How important are soil microorganisms for plant health?
For some of your students who have green thumbs, this science fair project will be perfect for them. In this project, they will need to examine the importance of microorganisms in plants by testing different rates of plant growth among plants grown in sterile versus non-sterile soil.
Heat is known to kill microorganisms in the soil. So keeping that in mind, students can then examine the importance of soil microorganisms by comparing growth among plants grown in soil that has been heat sterilized in the oven and soil that has not been heat sterilized.
While the basic premise of this project is simple, it'll also be a great opportunity for students to develop and test their own hypotheses. For example, students can test what temperature is most effective at killing microorganisms in the soil by placing different soil samples in the oven at different temperatures. Other possibilities include testing the effect of sterilization on different types of plants or adding other organisms, such as worms, to the soil.
Which animals have their genomes sequenced?
Although hands-on experiments make for great science fair projects, secondary research can serve as an excellent low-budget alternative. Secondary research refers to compiling and summarizing already existing data – and all you need for it is a computer with internet access.
One interesting topic for secondary research is genome sequencing. Genome sequencing refers to the process of figuring out the order of all the thousands of nucleotides that make up an organism’s DNA.
For this project, students can gather information simply by searching through Google. Alternatively, the government also provides easily searchable databases containing a wealth of information on sequenced genomes. For example, the National Center for Biotechnology Information provides an easy-to-search genome sequence database.
To search this database, simply enter an animal’s common name (e.g. “dog”) and hit enter to search. Have your student put together a data table that includes genome sequencing details for each animal.
Frequently Asked Questions
I have budget restrictions. What projects can my student do for free?

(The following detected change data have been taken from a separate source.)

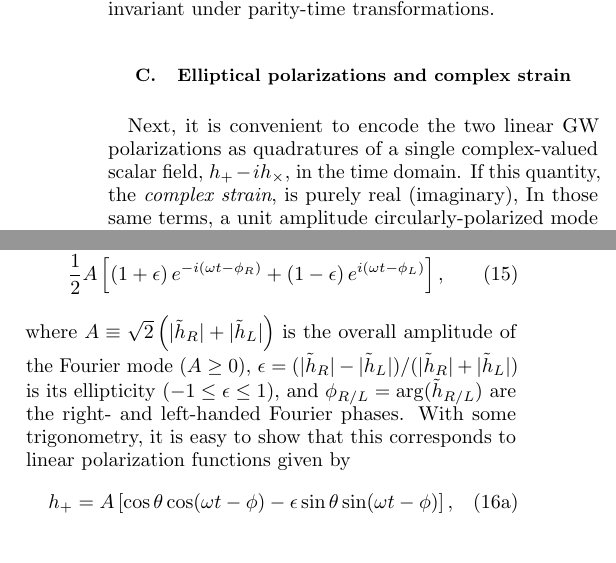
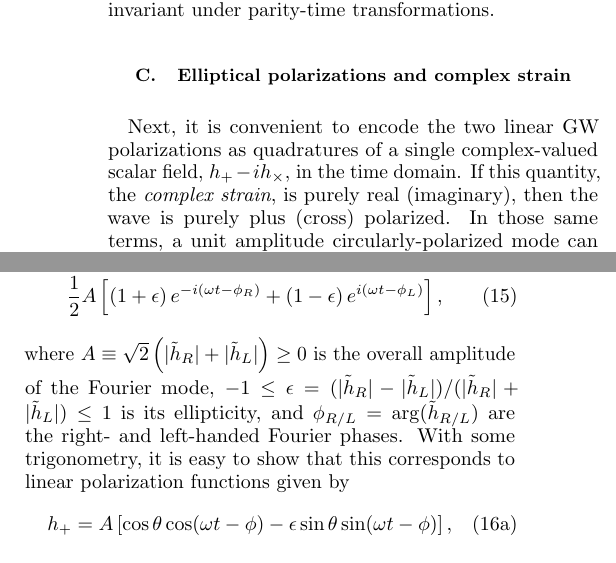
Before and after one commit to maxisi/gwpols, a LaTeX paper (polpars.tex): two parts of the columns of page 3 of 12, joined at a grey line, cut so that both start at the same text. Compiled offline with pdfLaTeX.

Commit message:
added back missing text

```diff
--- a/polpars.tex
+++ b/polpars.tex
@@ -312,7 +312,7 @@ It also reveals that R and L switch roles for $\omega \to - \omega$, as we antic
 \label{sec:ellip}
 
 Next, it is convenient to encode the two linear GW polarizations as quadratures of a single complex-valued scalar field, $h_+ - i h_\times$, in the time domain.
-If this quantity, the \emph{complex strain}, is purely real (imaginary),
+If this quantity, the \emph{complex strain}, is purely real (imaginary), then the wave is purely plus (cross) polarized.
 In those same terms, a unit amplitude circularly-polarized mode can be expressed simply as $h_+ - i h_\times = \exp(\mp i \omega t)$, with the minus (plus) sign in the exponent corresponding to R (L) for $\omega > 0$.
 
 Using this fact, an economic way of expressing the information in Eq.~\eqref{eq:planewave} for any given direction of propagation $\hat{k}$ is to write the time-domain complex strain at the spatial origin ($\vec{x}=0$) as a Fourier integral of the form
@@ -346,7 +346,7 @@ To make this explicit, rewrite the integrand in Eq.~\eqref{eq:hcomp_fd_rl} as
 \frac{1}{2}A\left[ \left(1+\epsilon\right) e^{-i (\omega t - \phi_R)} + \left(1-\epsilon\right) e^{i (\omega t - \phi_L)} \right],
 \end{align}
 where
-$A \equiv \sqrt{2} \left(|\tilde{h}_R| + |\tilde{h}_L| \right)$ is the overall amplitude of the Fourier mode ($A \geq 0$), $\epsilon = (|\tilde{h}_R| - |\tilde{h}_L|)/(|\tilde{h}_R| + |\tilde{h}_L|)$ is its ellipticity ($-1 \leq \epsilon \leq 1$), and $\phi_{R/L} = \mathrm{arg}(\tilde{h}_{R/L})$ are the right- and left-handed Fourier phases.
+$A \equiv \sqrt{2} \left(|\tilde{h}_R| + |\tilde{h}_L| \right) \geq 0$ is the overall amplitude of the Fourier mode, $-1 \leq \epsilon = (|\tilde{h}_R| - |\tilde{h}_L|)/(|\tilde{h}_R| + |\tilde{h}_L|) \leq 1$ is its ellipticity, and $\phi_{R/L} = \mathrm{arg}(\tilde{h}_{R/L})$ are the right- and left-handed Fourier phases.
 With some trigonometry, it is easy to show that this corresponds to linear polarization functions given by
 \begin{subequations} \label{eq:hcomp_ellip}
 \beq
```
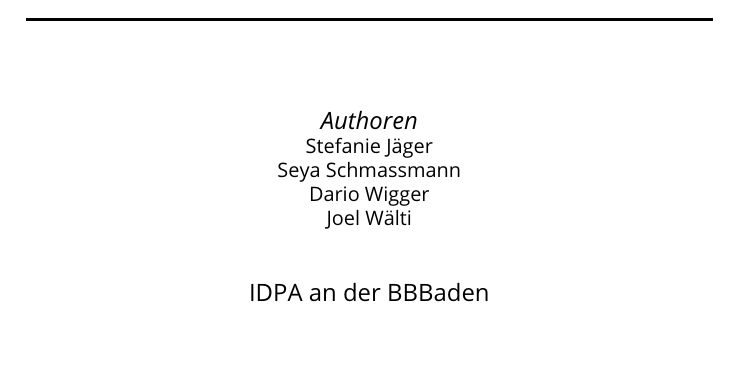
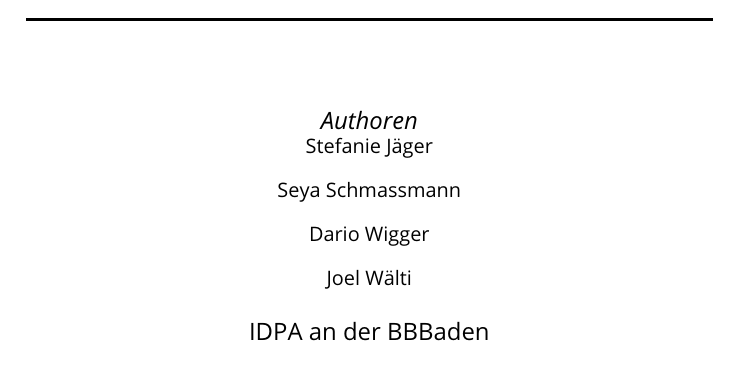
Before and after one commit to idpa18/Dokumentation, a LaTeX document (main.tex): part of page 1 of 12, cut so that both start at the same text. Compiled offline with pdfLaTeX.

Commit message:
Import package for hyperlinks and change styling for new paragraphs

```diff
--- a/main.tex
+++ b/main.tex
@@ -11,6 +11,8 @@
 
 \usepackage{subfiles}
 
+\usepackage{hyperref}
+
 \usepackage{mathpazo} % Palatino font
 
 \usepackage[toc]{glossaries}
@@ -20,6 +22,10 @@
 \usepackage[T1]{fontenc}
 \usepackage[ngerman]{babel}
 \usepackage{hyphenat}
+
+% styling for new paragraph
+\setlength{\parindent}{0em}
+\setlength{\parskip}{1em}
 
 \title{Der Réduit-Plan}
 \author{Stefi, Joel, Seya und Dario}
```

Secondary research (described in the DNA section above) is a perfect no-cost option for a science fair project where your students would only need a computer with internet access. If they don’t have one at home, they can visit the school's computer room or use the computers available local library (provided that their library has a makerspace).